Of interest to LBE, Gates seemed to say that Gumble's ancestor was involved in the New Market battle, which was in 1864 in the Eastern theater around Richmond and Petersburg. There were African American troops there (under the command of Ben Butler) but not clear how a Louisiana person got there.

Battle of Chaffin's Farm and New Market Heights :

Once again hoping to distract Robert E. Lee and draw Confederate troops north of the river, Grant ordered the Army of the James under Maj. Gen. Benjamin F. Butler to attack toward Richmond. (...) In a two-pronged attack, the right wing (Birney's X Corps, augmented by a United States Colored Troops division under Brig. Gen. Charles J. Paine from the XVIII Corps) would assault the Confederate lines at New Market Road and drive on to capture the artillery positions behind it on New Market Heights. (...) Three Medal of Honor recipients from the 6th U.S. Colored Infantry Regiment are depicted in a painting, Three Medals of Honor by artist Don Troiani. The painting was unveiled June 24, 2013 at the Union League of Philadelphia. Portrayed in the painting are Nathan H. Edgerton, Thomas R. Hawkins, and Alexander Kelly

Also of some relevance to the issue raised by Kevin Levin is the article by Steve Davis, "That Extraordinary Document," which appeared at page 14 of the December 1977 issue of Civil War Times Illustrated and discusses the Cleburne letter of 2 January 1864. The political cartoons on page 19 are of interest, especially that from Harpers of 5 November 1864.


And, yes, tomorrow January 2, is the anniversary of the Cleburne proposal to use slaves as Confederate soldiers.

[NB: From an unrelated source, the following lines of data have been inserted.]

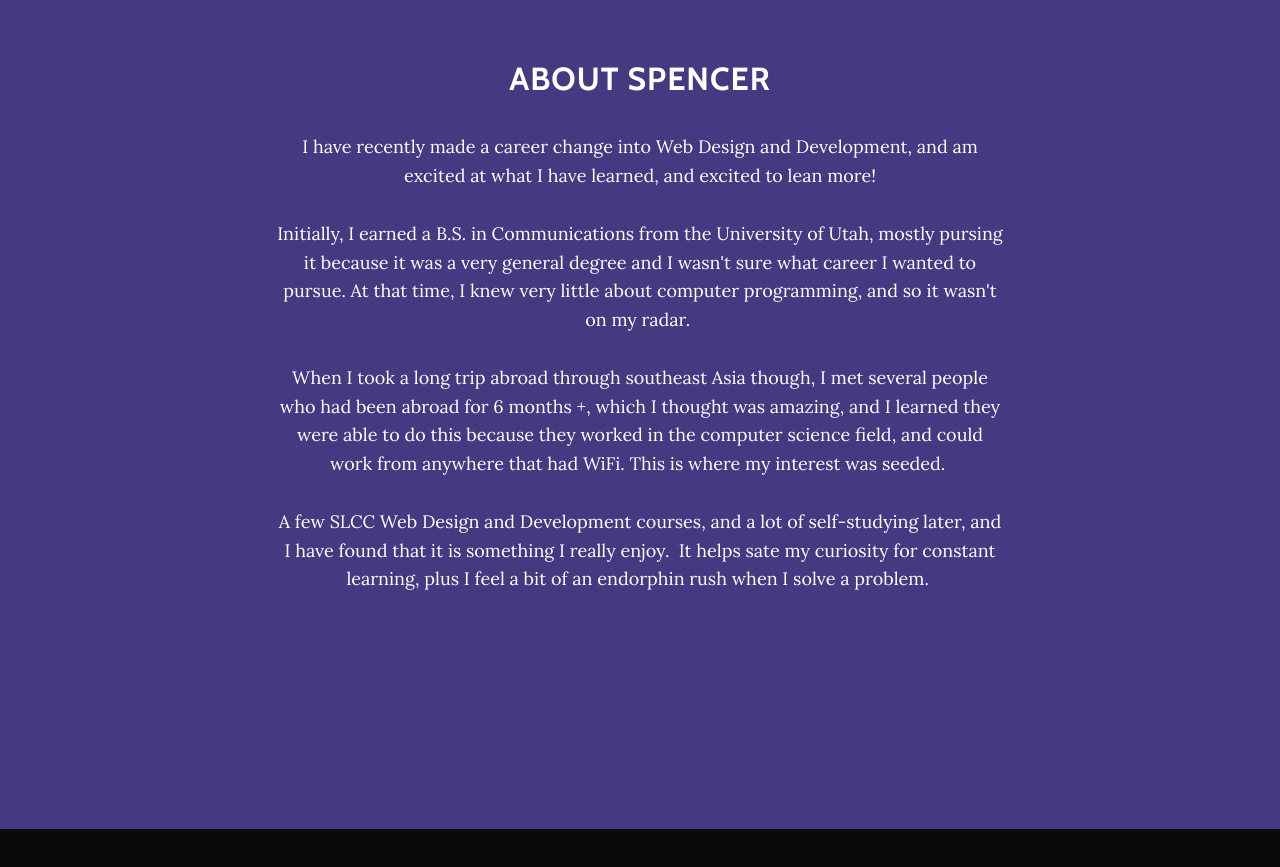
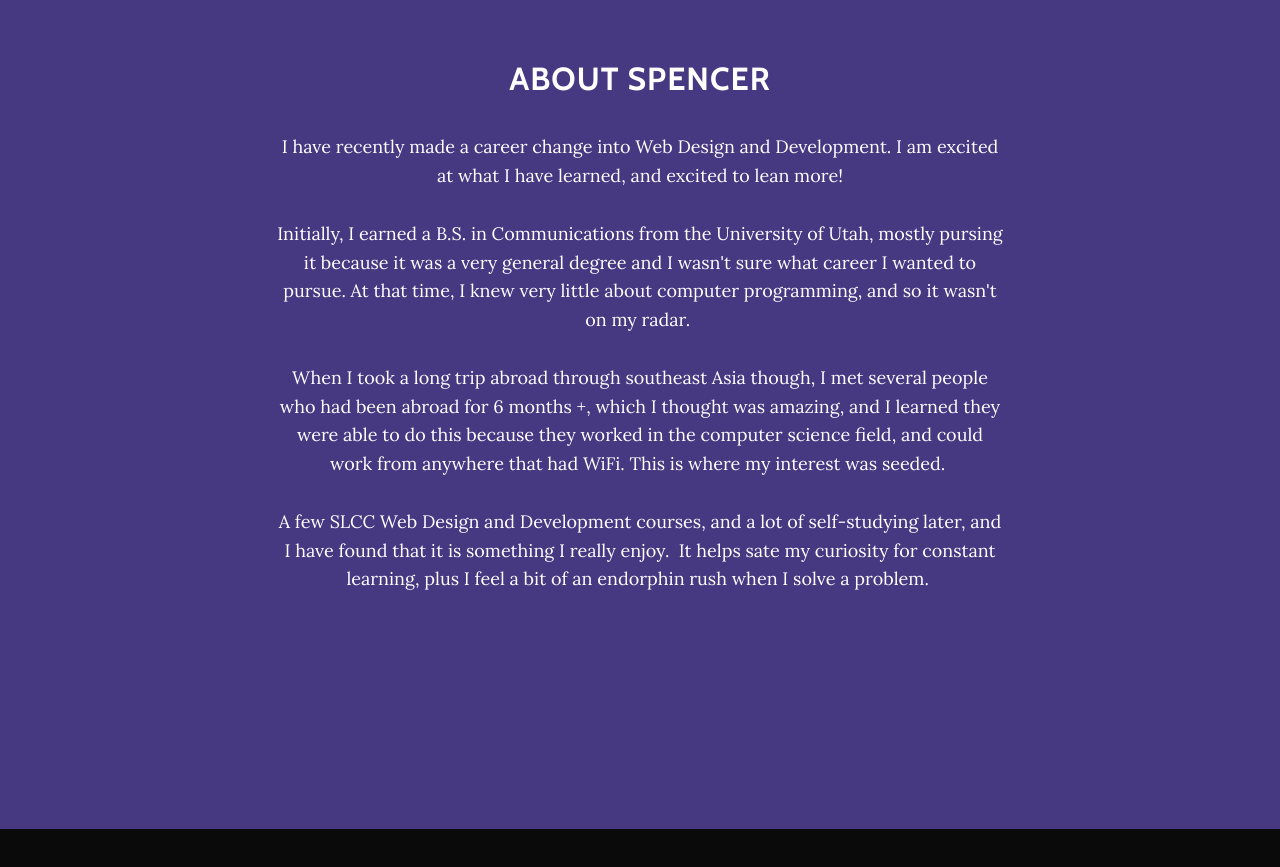
Before and after one commit to Spenceyb123/Spenceyb123.github.io, a plain HTML site: page index.html in a window 1280 px wide. Shown: the part 840-1707 px from the top of the page. Drawn offline with nearby package versions, Linux system fonts and the light colour scheme; files whose address does not match are found by name.

Commit message:
Update index.html

```diff
--- a/index.html
+++ b/index.html
@@ -47,7 +47,7 @@
             <div class="row">
                 <div class="col-lg-8 mx-auto">
                     <h2>AbouT Spencer</h2>
-                    <p>I have recently made a career change into Web Design and Development, and am excited at what I have learned, and excited to lean more!<br><br>Initially, I earned a B.S. in Communications from the University of Utah, mostly pursing it because it was a very general degree and I wasn't sure what career I wanted to pursue. At that time, I knew very little about computer programming, and so it wasn't on my radar.&nbsp;<br><br>When I took a long trip abroad through southeast Asia though, I met several people who had been abroad for 6 months +, which I thought was amazing, and I learned they were able to do this because they worked in the computer science field, and could work from anywhere that had WiFi. This is where my interest was seeded.&nbsp;<br><br>A few SLCC Web Design and Development courses, and a lot of self-studying later, and I have found that it is something I really enjoy.&nbsp; It helps sate my curiosity for constant learning, plus I feel a bit of an endorphin rush when I solve a problem.&nbsp;<br></p>
+                    <p>I have recently made a career change into Web Design and Development. I am excited at what I have learned, and excited to lean more!<br><br>Initially, I earned a B.S. in Communications from the University of Utah, mostly pursing it because it was a very general degree and I wasn't sure what career I wanted to pursue. At that time, I knew very little about computer programming, and so it wasn't on my radar.&nbsp;<br><br>When I took a long trip abroad through southeast Asia though, I met several people who had been abroad for 6 months +, which I thought was amazing, and I learned they were able to do this because they worked in the computer science field, and could work from anywhere that had WiFi. This is where my interest was seeded.&nbsp;<br><br>A few SLCC Web Design and Development courses, and a lot of self-studying later, and I have found that it is something I really enjoy.&nbsp; It helps sate my curiosity for constant learning, plus I feel a bit of an endorphin rush when I solve a problem.&nbsp;<br></p>
                 </div>
             </div>
         </div>
```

And, yes, the Cleburne proposal was made one year after the Emancipation Proclamation took effect on January 1, 1863. In between those dates, the Union was using African American soldiers, notably in the siege of Port Hudson in May-July 1863.